'''

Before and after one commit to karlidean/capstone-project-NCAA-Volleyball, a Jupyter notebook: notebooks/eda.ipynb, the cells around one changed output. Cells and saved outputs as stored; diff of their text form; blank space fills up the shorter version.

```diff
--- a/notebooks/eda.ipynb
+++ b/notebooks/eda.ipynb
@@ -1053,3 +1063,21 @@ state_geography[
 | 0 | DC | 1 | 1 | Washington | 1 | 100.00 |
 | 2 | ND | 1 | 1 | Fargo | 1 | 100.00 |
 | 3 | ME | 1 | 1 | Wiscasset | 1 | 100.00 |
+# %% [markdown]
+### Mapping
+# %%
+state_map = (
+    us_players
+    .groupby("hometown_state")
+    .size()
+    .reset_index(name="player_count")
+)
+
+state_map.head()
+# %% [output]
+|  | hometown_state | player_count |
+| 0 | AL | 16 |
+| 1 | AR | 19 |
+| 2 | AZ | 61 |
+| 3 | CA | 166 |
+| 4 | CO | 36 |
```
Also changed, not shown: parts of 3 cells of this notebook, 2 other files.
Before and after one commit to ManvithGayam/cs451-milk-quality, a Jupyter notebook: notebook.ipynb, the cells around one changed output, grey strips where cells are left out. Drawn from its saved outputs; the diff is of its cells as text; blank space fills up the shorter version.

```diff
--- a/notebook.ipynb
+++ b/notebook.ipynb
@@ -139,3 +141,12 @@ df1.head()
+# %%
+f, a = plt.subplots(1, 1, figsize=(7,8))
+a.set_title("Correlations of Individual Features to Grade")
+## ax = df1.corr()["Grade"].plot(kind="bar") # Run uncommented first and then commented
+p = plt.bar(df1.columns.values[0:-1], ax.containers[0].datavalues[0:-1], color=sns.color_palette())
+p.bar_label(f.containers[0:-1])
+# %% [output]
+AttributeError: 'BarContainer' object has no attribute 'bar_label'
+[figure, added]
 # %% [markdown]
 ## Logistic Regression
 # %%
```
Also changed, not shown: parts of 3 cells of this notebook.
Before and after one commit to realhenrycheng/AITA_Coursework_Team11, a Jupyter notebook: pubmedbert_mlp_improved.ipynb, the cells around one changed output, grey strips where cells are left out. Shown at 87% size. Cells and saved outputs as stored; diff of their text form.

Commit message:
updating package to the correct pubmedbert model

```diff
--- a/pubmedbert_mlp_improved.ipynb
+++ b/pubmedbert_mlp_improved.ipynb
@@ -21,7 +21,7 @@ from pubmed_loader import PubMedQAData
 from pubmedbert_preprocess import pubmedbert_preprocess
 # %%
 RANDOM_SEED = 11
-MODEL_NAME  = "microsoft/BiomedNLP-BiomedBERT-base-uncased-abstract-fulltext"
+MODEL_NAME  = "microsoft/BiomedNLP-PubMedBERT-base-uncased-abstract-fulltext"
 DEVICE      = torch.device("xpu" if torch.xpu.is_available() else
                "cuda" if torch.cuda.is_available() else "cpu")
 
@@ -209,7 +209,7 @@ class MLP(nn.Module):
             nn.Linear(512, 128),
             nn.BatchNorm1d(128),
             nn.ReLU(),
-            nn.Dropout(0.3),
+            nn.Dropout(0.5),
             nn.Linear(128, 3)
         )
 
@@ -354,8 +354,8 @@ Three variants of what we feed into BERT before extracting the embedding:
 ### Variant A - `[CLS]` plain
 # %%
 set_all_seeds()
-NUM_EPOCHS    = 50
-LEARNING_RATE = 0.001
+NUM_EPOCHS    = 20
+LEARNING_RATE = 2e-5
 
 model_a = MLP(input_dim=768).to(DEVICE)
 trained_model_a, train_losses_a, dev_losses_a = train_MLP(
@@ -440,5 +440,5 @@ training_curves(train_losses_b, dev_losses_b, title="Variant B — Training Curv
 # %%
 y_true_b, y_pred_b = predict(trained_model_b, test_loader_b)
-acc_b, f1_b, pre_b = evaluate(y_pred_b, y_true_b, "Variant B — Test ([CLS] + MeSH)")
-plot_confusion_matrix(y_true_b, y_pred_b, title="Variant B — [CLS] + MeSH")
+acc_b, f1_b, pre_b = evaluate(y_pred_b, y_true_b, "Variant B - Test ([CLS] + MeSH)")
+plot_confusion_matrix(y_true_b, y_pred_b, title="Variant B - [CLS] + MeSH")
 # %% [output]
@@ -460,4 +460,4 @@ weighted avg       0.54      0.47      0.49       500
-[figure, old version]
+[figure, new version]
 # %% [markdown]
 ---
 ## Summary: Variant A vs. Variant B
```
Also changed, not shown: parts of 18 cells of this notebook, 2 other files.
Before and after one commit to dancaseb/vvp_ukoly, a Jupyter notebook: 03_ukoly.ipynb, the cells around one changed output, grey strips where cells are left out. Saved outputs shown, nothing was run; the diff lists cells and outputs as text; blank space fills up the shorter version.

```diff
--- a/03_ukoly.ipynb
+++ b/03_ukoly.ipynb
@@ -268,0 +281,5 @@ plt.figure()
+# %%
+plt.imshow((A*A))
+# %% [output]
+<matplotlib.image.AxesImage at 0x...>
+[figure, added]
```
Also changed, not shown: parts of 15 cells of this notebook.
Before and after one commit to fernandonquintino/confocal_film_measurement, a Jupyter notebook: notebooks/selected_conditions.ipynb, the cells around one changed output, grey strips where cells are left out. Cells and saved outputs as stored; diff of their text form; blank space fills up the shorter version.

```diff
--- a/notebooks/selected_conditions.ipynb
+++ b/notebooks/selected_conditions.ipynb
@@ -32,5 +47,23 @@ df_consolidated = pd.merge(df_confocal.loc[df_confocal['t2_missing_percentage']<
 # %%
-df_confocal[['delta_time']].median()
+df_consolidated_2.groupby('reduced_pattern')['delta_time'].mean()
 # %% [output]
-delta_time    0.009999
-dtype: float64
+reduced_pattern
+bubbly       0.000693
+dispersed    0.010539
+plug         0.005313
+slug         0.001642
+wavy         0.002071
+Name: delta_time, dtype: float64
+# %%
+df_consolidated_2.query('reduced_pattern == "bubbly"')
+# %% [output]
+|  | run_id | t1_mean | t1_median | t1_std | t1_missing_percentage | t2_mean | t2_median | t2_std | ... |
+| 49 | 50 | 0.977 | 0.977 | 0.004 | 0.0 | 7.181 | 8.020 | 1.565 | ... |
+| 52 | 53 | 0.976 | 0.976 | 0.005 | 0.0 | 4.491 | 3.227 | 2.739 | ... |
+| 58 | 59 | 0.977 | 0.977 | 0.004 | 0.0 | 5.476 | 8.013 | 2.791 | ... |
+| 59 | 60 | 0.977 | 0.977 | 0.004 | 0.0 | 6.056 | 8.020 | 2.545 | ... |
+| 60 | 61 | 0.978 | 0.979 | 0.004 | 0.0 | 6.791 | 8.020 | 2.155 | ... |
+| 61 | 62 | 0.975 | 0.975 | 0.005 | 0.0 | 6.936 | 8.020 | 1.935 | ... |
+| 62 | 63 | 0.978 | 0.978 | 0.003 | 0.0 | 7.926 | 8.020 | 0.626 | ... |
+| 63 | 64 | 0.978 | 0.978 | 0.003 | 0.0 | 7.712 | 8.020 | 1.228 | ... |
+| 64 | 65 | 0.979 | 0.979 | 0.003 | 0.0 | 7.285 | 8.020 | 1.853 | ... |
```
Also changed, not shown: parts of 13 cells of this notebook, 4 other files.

'''

** Your objective **
Across the listing above, tally the lines that include "their". Only the total is wanted.

** Finished task **
3